Loki is a complex distributed log processing system which we run in all-in-one mode to reduce its operational overhead. The practical benefit of Loki is that it handles the full text searching and label indexing of our structure log data. Structured logs simply refers to the idea that the logs are more than just raw text, but have some organizational hierarchy such as tags, JSON data, or a similar kind of metadata that enables fast and efficient cataloging of text data.
Using this Data
Just collecting metrics and logs is one thing, actually using it to draw meaningful conclusions about the fleet and what its doing is another. We want to be able to visualize the data, but we also don’t want to have to constantly be watching graphs to determine when something is wrong. We use different systems to access the data depending on whether a human or a machine is going to watch it.
For human access, we make use of Grafana to display nice graphs and dashboards. You can actually view all our public dashboards at https://grafana.voidlinux.org where you can see the mirror status, the builder status, and various other at-a-glance views of our systems. We use grafana to quickly explore the data and query logs when diagnosing a fault because its extremely optimized for this use case. We also are able to edit dashboards on the fly to produce new views of data which can help explain or visualize a fault.
For machines, we need some other way to observe the data. This kind of workflow, where we want the machine to observe the data and raise an alarm or alert if something is wrong is actually built in to Prometheus. We just load a collection of alerting rules which tell Prometheus what to look for in the pile of data at its disposal.

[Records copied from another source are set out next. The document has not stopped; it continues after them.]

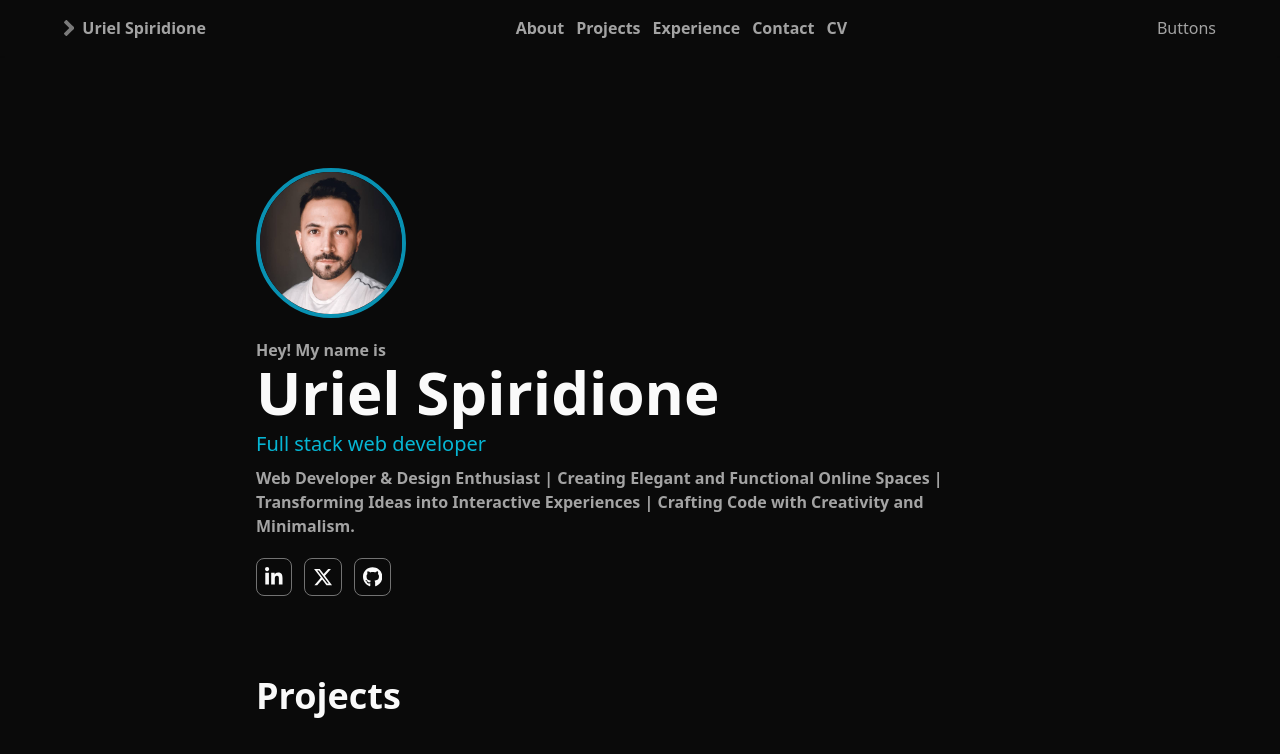
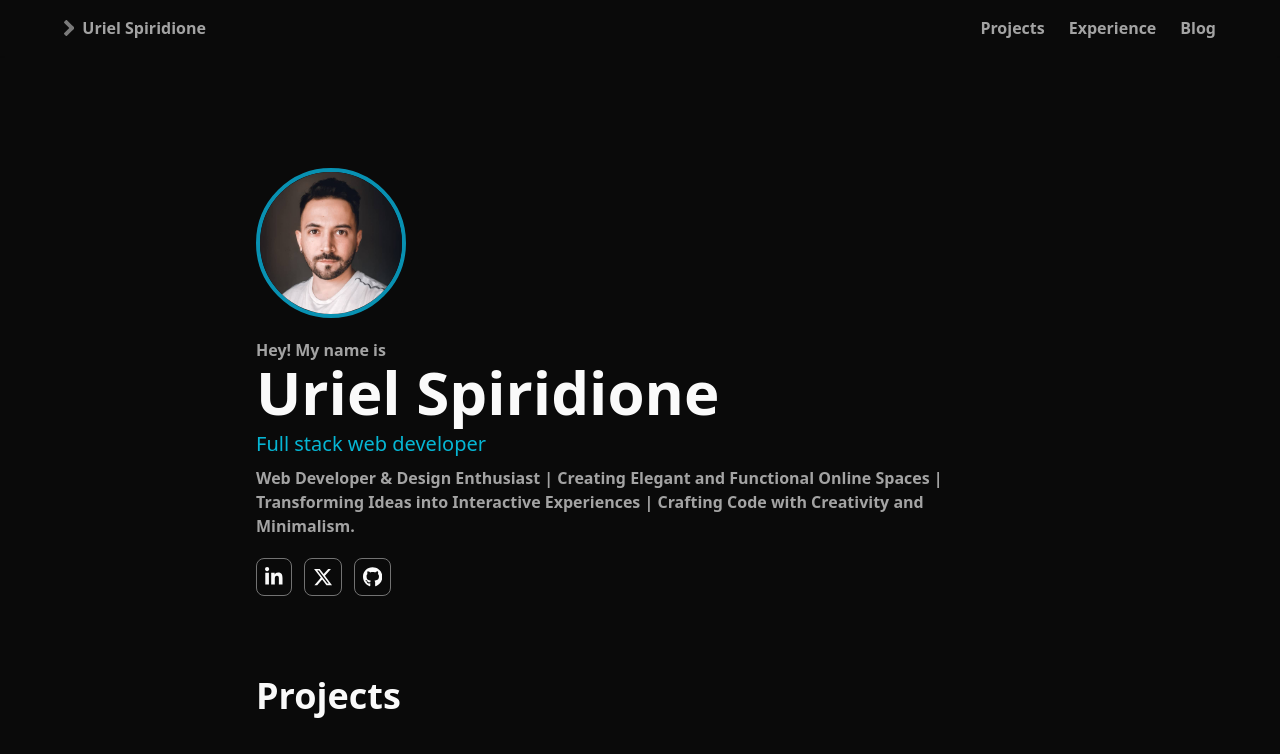
Before and after one commit to Chewbacca-14/portfolio, an Angular app: page / in a window 1280 px wide. Shown: the top 754 px of the page. Built offline with nearby package versions, Linux system fonts and the light colour scheme.

Commit message:
✨ Feat: Navbar internal links

```diff
--- a/src/app/shared/components/navbar/navbar.component.html
+++ b/src/app/shared/components/navbar/navbar.component.html
@@ -6,13 +6,16 @@
     <span class="font-semibold"> Uriel Spiridione </span>
   </section>
   <section class="hidden md:block">
-    <ul class="flex gap-3 font-semibold">
-      <li>About</li>
-      <li>Projects</li>
-      <li>Experience</li>
-      <li>Contact</li>
-      <li>CV</li>
+    <ul class="flex gap-6 font-semibold">
+      <li class="hover:scale-105 transition-all hover:text-cyan-600">
+        <a href="#projects">Projects</a>
+      </li>
+      <li class="hover:scale-105 transition-all hover:text-cyan-600">
+        <a href="#experience">Experience</a>
+      </li>
+      <li class="hover:scale-105 transition-all hover:text-cyan-600">
+        <a href="#blog">Blog</a>
+      </li>
     </ul>
   </section>
-  <section class="hidden md:block">Buttons</section>
 </nav>
```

These rules look for things like predictions that the amount of free disk space will reach zero within 4 hours, the system load being too high for too long, or a machine thrashing too many context switches. Since these rules use the same query language that humans use to interactively explore the data, it allows for one-off graphs to quickly become alerts if we decide an issue that is intermittent is something we should keep an eye on long term. These alerts then raise conditions that a human needs to validate and potentially respond to, but that isn’t something Prometheus does.
Fortunately for managing alerts, we can simply deploy the Prometheus Alertmanager, and this is what we do. This dedicated software takes care of receiving, deduplicating and grouping, and then forwarding alerts to other systems to actually do the summoning of a human to do something about the alert. In larger organizations, an alertmanager configuration would also route different alerts to different teams of people. Since Void is a relatively small organization, we just need the general pool of people who can do something to be made aware. There are lots of ways to do this, but the easiest is to just send the alerts to IRC.
This involves an IRC bot, and fortunately Google already had one publicly available we could run. The alertrelay bot connects to IRC on one end and alertmanager on the other and passes alerts to an IRC channel where all the maintainers are. We can’t acknowledge the alerts from IRC, but most of the time we’re just generally keeping an eye on things and making sure no part of the fleet crashes in a way that automatic recovery doesn’t work.
Monitoring for Void - Altogether
Between metrics and logs we can paint a complete picture of what’s going on anywhere in the fleet and the status of key systems. Whether its a performance question or an outage in progress, the tools at our disposal allow us to introspect systems without having to log in directly to any particular system.
This has been day three of Void’s infrastructure week. Check back
tomorrow to learn about what we do when things go wrong, and how we
recover from failure scenarios. This post was authored by
who runs most of the day to day operations of the Void fleet. Feel
free to ask questions on GitHub
or in IRC.